TASK OBJECTIVE
Wherever the word "content" turns up in a line of the entries, copy that line.

[Front-end code change data]
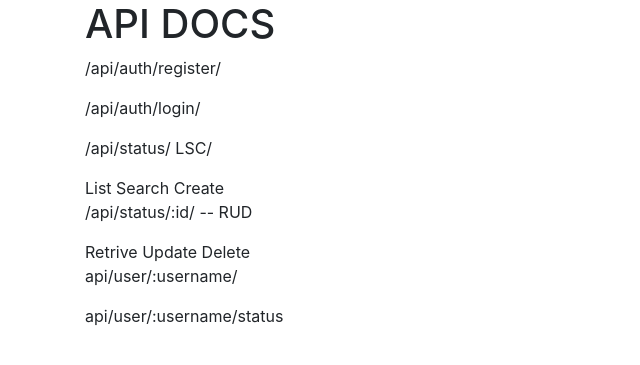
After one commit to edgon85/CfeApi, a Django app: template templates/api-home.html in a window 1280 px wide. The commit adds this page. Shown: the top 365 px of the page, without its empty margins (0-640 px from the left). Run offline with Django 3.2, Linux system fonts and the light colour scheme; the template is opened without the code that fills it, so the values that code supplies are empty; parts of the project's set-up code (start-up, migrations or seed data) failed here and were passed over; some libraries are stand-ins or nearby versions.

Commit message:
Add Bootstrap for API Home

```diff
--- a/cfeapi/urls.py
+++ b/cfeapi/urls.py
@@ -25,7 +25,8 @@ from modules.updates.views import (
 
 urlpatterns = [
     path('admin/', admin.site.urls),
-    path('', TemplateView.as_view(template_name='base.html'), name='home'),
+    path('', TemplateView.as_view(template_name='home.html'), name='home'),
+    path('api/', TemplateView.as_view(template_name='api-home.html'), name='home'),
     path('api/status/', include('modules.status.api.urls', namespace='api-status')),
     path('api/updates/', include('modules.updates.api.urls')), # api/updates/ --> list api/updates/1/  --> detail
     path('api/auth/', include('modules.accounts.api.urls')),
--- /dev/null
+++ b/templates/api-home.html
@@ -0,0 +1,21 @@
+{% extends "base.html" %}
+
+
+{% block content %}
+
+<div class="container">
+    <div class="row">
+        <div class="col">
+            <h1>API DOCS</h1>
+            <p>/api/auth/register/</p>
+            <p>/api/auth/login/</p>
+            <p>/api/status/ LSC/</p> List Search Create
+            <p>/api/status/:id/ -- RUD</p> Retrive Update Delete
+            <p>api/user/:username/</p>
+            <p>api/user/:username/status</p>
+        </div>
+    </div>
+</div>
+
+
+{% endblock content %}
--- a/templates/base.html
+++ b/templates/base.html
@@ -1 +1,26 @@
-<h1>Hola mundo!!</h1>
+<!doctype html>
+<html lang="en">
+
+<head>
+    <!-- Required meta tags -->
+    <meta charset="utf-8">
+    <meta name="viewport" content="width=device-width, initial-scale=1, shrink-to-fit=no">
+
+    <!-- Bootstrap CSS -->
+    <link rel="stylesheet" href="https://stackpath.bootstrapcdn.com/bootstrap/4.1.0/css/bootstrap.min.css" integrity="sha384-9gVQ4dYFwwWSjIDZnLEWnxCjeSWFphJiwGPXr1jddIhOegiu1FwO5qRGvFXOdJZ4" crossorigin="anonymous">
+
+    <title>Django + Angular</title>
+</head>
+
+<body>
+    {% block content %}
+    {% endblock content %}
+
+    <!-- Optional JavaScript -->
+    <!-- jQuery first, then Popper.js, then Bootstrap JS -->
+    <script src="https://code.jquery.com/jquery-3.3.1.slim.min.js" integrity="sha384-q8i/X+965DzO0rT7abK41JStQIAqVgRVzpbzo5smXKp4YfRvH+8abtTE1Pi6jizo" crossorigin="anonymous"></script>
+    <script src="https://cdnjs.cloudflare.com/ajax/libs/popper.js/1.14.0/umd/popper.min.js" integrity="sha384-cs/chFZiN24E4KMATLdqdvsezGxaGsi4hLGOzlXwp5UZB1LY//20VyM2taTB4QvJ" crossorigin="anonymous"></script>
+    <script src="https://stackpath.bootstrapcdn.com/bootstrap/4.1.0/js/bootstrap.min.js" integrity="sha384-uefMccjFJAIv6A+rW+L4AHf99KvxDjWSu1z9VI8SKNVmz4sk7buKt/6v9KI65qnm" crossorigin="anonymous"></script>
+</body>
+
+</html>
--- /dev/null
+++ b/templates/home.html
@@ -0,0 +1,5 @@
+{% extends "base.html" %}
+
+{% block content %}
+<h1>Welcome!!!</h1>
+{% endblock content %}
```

ANSWER SECTION
+{% block content %}
+{% endblock content %}
+    <meta name="viewport" content="width=device-width, initial-scale=1, shrink-to-fit=no">
+    {% block content %}
+    {% endblock content %}
+{% block content %}
+{% endblock content %}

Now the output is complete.